Did Starbucks fail at communicating policy?
Recently, Starbucks took it on the chin when employees in Philadelphia acted in a manner that suggested there was one set of rules for white patrons and another for black patrons.
Whatever the employees may have been thinking or trying to accomplish, the public was swift to judge. Protests and boycotts followed. CEO Kevin Johnson announced that on May 29, it will close 8,000 U.S. company-owned stores to conduct racial-bias training to address the issue.
It’s likely that the Starbucks incidents reveal some form of discriminatory animus on the part of individual employees. But from a management and HR perspective, there is another layer.

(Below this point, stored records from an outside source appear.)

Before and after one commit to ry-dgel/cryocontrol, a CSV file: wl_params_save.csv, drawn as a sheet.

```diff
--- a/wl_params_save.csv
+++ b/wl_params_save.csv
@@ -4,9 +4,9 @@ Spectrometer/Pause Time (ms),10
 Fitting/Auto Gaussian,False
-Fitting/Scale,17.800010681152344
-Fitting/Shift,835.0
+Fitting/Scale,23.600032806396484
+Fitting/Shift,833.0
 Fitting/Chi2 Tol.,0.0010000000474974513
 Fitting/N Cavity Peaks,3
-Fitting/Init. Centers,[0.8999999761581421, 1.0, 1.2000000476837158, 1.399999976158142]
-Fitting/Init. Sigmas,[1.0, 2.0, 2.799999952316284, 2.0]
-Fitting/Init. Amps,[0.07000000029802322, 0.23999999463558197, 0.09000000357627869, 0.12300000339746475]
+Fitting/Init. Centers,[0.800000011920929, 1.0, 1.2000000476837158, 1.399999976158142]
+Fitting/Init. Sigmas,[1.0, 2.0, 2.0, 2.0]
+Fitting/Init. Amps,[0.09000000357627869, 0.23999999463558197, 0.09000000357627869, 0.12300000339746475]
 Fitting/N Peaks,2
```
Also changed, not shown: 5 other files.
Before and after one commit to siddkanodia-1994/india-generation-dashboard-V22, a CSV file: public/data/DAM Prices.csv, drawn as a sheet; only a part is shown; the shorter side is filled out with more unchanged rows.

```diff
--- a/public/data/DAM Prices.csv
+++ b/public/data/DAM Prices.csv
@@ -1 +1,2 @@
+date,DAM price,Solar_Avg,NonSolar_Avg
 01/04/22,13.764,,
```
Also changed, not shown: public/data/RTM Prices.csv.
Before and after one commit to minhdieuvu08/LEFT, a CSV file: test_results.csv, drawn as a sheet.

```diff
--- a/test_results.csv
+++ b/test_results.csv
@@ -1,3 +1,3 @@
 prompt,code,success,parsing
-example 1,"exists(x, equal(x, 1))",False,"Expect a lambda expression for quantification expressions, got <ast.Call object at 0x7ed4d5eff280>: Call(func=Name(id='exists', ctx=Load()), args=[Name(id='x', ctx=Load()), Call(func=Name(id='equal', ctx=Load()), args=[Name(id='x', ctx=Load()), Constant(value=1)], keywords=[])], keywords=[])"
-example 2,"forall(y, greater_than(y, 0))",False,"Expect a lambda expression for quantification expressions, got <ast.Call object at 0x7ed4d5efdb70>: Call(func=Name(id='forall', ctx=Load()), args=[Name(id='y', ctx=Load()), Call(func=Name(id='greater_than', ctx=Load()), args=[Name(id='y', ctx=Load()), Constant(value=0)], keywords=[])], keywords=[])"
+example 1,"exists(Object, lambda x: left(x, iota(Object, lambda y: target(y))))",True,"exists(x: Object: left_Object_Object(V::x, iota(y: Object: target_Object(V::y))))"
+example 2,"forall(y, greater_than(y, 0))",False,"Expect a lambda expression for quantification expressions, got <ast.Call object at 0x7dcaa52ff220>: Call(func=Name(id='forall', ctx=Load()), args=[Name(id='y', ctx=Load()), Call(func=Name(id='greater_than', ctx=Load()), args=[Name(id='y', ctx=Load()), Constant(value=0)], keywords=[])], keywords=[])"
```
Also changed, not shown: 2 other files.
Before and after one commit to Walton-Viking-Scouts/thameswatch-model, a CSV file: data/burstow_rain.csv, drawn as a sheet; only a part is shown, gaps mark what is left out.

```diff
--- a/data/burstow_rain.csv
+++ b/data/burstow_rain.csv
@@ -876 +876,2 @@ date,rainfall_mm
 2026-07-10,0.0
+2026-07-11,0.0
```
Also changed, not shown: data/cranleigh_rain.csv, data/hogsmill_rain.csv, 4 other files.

Was what happened at Starbucks the result of a vague policy—perhaps about loitering—that was misinterpreted in ways that no one imagined it could be?
In your organization, you should always be asking these questions:
1. How might the wording of our policies be misperceived, or even exploited?
2. Have we thought of the ways that the policy could be challenged, and how we would respond to them?
3. Do all employees have the same understanding of these policies?
4. Have policies been stress-tested? That is, has anything ever gone wrong to make us take a second look at them?
When it comes to writing and enforcing policies, words on a page only provide the illusion of security and order. Meanwhile, what do those words actually mean to the front-liners tasked with interpreting policies during the normal course of business?